- Data supplied
= Beginning of Section =

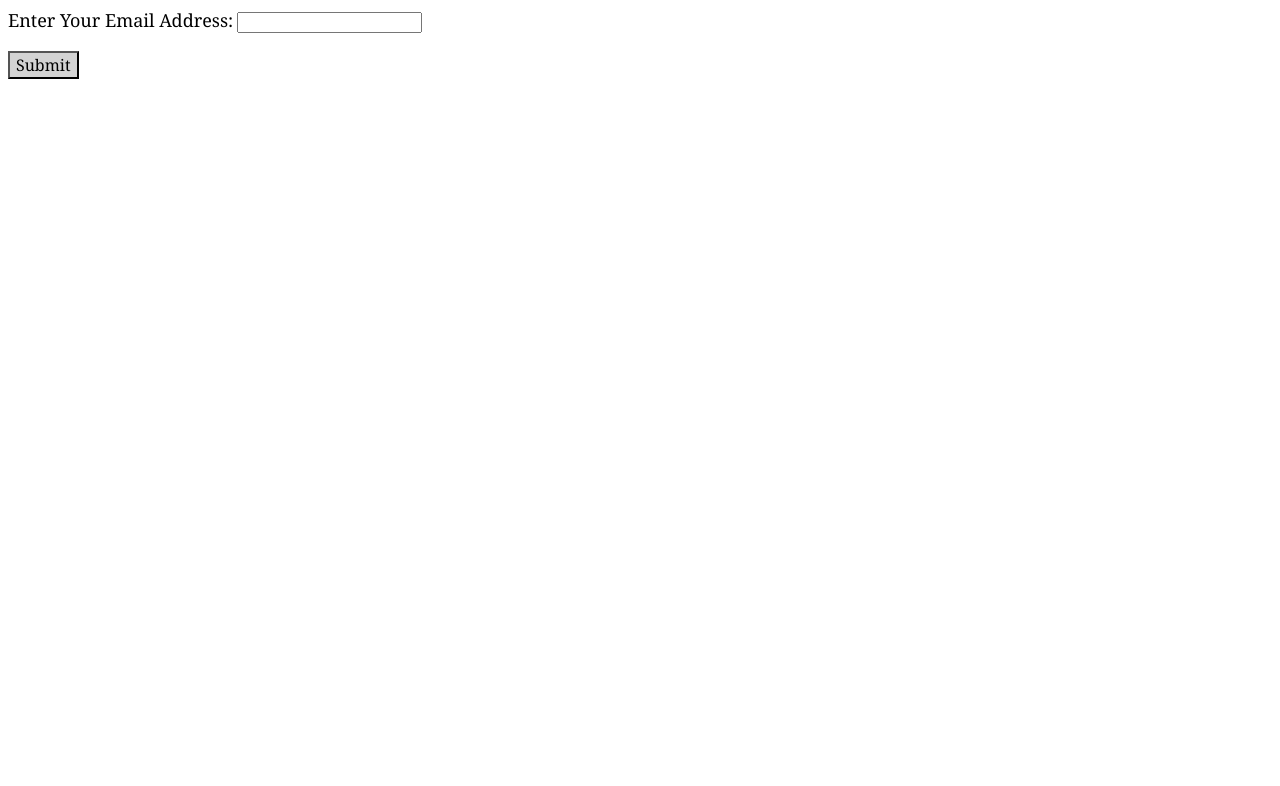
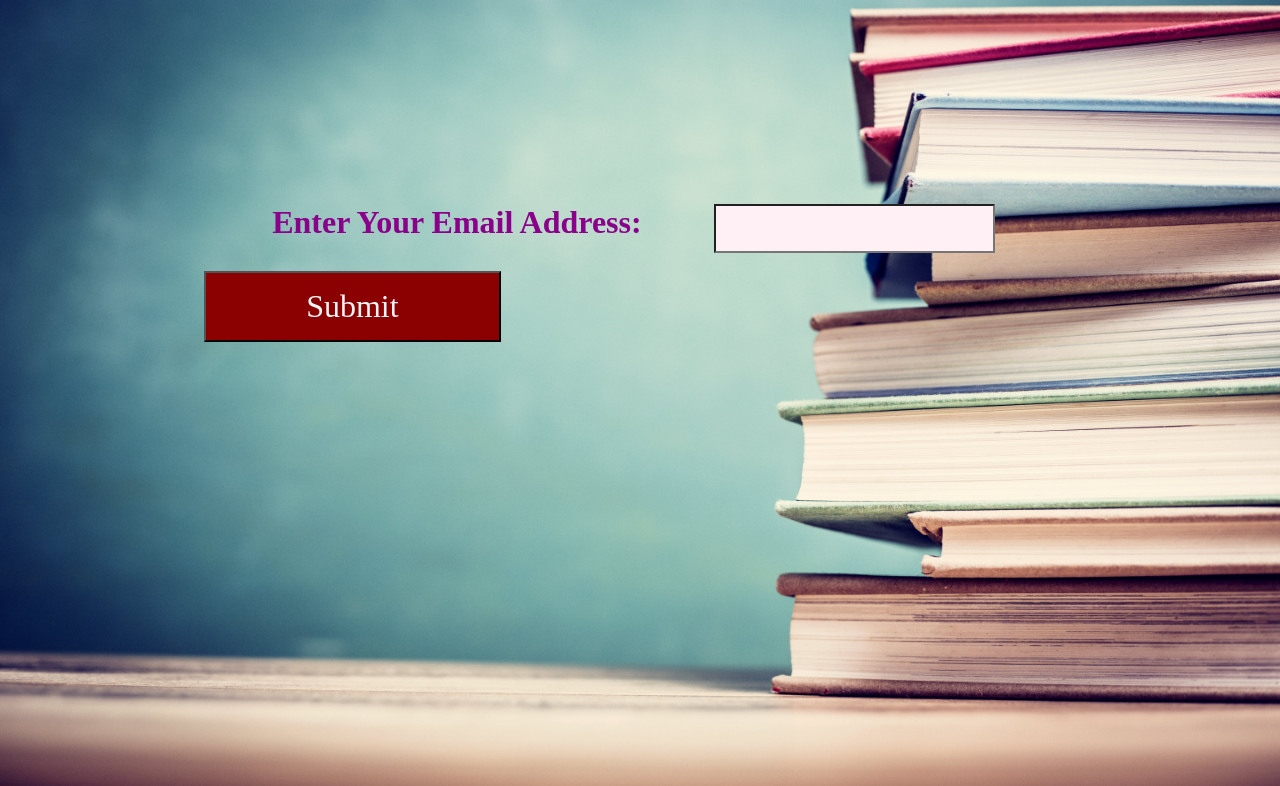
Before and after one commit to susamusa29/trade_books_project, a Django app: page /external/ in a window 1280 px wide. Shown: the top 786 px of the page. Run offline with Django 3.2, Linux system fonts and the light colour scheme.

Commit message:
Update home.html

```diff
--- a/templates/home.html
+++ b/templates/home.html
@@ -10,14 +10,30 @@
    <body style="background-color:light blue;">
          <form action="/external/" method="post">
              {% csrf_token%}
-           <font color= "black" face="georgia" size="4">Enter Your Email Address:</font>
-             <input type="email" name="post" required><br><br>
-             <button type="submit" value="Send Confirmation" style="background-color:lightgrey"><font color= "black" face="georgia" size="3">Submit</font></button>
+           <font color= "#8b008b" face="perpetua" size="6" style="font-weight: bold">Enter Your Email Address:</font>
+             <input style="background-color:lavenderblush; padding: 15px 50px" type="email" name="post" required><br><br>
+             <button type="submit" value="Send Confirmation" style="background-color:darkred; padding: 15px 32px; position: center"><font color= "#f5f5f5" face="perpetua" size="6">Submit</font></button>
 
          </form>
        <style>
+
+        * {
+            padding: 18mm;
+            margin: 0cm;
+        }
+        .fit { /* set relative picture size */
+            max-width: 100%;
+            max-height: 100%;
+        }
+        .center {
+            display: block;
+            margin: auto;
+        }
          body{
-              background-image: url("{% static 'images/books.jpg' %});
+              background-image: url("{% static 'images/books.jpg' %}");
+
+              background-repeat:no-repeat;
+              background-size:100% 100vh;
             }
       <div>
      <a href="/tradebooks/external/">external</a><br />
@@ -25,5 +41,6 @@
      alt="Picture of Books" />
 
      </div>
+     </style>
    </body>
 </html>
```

= End of Section =
= Beginning of Section =

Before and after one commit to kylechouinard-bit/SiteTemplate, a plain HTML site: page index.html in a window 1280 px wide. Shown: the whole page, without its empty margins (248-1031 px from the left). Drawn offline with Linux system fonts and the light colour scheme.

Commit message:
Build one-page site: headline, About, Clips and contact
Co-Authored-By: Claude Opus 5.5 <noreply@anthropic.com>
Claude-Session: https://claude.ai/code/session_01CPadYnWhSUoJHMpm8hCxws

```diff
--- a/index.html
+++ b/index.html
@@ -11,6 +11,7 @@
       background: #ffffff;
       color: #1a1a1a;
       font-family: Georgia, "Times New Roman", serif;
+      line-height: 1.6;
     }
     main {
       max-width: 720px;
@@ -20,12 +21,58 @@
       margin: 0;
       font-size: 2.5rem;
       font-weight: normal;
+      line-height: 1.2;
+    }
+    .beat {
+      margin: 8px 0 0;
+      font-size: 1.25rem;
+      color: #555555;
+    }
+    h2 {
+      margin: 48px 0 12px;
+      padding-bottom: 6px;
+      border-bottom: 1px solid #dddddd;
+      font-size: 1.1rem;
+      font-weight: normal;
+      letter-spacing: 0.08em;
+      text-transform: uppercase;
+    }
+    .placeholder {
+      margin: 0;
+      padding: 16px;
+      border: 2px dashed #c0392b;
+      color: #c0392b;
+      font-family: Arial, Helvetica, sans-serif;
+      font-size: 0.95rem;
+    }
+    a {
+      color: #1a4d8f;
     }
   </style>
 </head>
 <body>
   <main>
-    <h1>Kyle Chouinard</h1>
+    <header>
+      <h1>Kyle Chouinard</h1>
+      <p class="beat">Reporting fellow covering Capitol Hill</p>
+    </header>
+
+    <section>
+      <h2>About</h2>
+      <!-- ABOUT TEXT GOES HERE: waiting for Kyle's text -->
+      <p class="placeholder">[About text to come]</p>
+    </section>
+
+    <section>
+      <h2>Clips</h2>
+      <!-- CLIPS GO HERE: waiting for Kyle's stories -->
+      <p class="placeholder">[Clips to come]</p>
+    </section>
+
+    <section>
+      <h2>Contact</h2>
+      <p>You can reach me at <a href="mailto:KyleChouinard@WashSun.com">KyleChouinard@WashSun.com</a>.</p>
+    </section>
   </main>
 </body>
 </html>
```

= End of Section =
= Beginning of Section =

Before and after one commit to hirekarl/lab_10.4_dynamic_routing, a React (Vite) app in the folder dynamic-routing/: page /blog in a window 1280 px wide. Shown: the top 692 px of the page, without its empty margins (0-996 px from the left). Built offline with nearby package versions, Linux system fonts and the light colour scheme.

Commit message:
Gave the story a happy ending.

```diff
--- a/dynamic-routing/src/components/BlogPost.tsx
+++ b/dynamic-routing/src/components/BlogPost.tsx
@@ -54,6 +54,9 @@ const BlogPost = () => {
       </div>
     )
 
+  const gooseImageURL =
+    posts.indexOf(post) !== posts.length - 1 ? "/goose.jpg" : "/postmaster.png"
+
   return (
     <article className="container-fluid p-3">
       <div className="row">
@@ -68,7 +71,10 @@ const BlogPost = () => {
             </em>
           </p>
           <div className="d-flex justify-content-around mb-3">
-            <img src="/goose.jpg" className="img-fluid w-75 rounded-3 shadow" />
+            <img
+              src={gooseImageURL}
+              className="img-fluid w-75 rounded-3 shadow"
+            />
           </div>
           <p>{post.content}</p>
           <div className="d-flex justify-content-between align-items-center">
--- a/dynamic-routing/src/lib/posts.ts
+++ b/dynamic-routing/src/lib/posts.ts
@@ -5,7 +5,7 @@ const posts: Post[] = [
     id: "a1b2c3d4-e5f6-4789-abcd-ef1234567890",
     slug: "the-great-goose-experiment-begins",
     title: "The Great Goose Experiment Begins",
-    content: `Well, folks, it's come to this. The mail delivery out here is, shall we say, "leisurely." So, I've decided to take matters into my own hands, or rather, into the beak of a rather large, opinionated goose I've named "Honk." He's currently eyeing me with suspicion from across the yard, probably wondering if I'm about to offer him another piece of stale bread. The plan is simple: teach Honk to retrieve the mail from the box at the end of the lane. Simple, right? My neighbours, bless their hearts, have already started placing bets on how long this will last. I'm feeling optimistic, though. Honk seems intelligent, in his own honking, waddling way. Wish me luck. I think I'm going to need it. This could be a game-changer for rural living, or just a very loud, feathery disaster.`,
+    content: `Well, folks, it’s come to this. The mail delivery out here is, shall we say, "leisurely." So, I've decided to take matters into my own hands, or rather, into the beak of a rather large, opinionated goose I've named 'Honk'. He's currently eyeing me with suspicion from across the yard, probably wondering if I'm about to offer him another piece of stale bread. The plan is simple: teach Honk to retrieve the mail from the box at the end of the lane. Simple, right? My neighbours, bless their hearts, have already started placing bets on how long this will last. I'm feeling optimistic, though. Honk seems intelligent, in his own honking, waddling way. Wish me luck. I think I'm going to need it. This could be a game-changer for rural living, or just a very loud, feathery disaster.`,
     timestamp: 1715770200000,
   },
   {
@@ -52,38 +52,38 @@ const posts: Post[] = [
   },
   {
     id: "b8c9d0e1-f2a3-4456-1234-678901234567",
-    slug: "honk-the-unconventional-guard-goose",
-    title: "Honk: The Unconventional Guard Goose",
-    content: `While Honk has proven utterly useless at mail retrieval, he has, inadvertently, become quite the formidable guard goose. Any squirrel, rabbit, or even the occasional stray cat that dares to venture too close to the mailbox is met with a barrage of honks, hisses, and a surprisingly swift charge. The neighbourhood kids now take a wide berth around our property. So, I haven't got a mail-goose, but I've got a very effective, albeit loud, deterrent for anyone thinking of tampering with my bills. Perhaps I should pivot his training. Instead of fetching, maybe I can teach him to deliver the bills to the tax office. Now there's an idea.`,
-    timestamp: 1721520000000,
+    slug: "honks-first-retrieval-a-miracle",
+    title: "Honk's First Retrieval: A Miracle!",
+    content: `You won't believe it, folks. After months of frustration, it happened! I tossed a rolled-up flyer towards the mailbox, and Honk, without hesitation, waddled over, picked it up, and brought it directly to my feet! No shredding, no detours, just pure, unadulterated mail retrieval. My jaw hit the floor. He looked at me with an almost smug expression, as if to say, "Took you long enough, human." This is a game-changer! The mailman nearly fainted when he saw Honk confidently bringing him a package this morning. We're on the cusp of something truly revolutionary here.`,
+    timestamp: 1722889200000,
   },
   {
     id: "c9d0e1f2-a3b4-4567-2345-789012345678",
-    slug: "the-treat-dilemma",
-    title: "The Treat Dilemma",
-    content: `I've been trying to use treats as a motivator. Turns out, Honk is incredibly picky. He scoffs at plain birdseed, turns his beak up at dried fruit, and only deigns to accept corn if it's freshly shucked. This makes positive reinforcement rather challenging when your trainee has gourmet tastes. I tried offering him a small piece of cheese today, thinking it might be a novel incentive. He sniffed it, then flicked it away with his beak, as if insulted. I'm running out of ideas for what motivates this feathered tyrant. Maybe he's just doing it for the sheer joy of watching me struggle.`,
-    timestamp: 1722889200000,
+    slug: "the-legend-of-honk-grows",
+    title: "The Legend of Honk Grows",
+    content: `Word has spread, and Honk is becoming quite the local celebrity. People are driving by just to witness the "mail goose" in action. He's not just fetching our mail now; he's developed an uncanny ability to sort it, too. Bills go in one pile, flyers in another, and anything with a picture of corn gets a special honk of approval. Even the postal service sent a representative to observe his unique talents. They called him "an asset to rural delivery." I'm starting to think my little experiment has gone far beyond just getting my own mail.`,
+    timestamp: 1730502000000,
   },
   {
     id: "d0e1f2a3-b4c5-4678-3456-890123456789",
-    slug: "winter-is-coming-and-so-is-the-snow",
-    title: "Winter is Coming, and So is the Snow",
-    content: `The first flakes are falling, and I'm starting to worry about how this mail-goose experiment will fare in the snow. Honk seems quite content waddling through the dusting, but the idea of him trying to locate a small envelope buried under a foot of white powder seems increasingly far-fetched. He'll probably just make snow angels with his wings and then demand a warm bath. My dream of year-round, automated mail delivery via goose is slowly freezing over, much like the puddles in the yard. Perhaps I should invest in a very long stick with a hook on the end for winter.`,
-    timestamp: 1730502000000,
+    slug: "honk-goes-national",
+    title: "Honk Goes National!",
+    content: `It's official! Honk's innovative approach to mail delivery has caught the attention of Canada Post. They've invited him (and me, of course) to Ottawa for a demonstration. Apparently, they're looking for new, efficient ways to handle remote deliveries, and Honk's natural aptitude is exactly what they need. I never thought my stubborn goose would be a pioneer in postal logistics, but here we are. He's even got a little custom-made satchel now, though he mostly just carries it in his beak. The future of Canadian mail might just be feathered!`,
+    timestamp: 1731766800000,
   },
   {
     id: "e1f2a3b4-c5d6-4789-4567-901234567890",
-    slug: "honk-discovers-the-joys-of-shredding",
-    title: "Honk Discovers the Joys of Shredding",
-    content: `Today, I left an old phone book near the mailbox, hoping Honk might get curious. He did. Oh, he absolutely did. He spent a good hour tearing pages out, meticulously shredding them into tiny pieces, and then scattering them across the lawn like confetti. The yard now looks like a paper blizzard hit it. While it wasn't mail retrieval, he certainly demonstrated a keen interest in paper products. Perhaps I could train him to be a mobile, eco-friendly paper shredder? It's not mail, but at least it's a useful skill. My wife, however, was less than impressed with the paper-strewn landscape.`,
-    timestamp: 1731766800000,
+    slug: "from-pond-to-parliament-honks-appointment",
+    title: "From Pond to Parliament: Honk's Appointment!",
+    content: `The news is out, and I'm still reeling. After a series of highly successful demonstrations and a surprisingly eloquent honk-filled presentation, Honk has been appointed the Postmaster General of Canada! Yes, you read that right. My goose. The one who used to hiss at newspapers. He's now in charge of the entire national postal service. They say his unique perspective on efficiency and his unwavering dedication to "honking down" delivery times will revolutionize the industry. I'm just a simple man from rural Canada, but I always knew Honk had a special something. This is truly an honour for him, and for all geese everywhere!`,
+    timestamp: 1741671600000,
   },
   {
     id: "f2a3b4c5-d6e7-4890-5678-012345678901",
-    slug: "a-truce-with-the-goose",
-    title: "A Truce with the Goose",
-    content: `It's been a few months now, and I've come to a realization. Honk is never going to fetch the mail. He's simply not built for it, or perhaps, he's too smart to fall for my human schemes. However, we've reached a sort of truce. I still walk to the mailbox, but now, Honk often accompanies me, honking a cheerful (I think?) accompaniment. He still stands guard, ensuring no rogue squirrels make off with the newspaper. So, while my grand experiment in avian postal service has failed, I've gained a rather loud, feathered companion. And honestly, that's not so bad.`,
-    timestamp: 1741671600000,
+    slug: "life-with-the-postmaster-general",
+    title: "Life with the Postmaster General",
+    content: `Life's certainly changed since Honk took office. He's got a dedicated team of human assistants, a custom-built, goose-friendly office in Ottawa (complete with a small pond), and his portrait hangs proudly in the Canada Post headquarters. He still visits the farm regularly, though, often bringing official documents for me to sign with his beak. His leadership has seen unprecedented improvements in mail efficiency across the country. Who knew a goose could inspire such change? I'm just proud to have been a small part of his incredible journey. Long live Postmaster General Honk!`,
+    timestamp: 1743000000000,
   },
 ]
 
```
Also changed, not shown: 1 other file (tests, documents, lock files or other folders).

= End of Section =

- Description of the task
Your task is to copy every line in the entries that holds the string "padding".

- Completed task
+             <input style="background-color:lavenderblush; padding: 15px 50px" type="email" name="post" required><br><br>
+             <button type="submit" value="Send Confirmation" style="background-color:darkred; padding: 15px 32px; position: center"><font color= "#f5f5f5" face="perpetua" size="6">Submit</font></button>
+            padding: 18mm;
+      padding-bottom: 6px;
+      padding: 16px;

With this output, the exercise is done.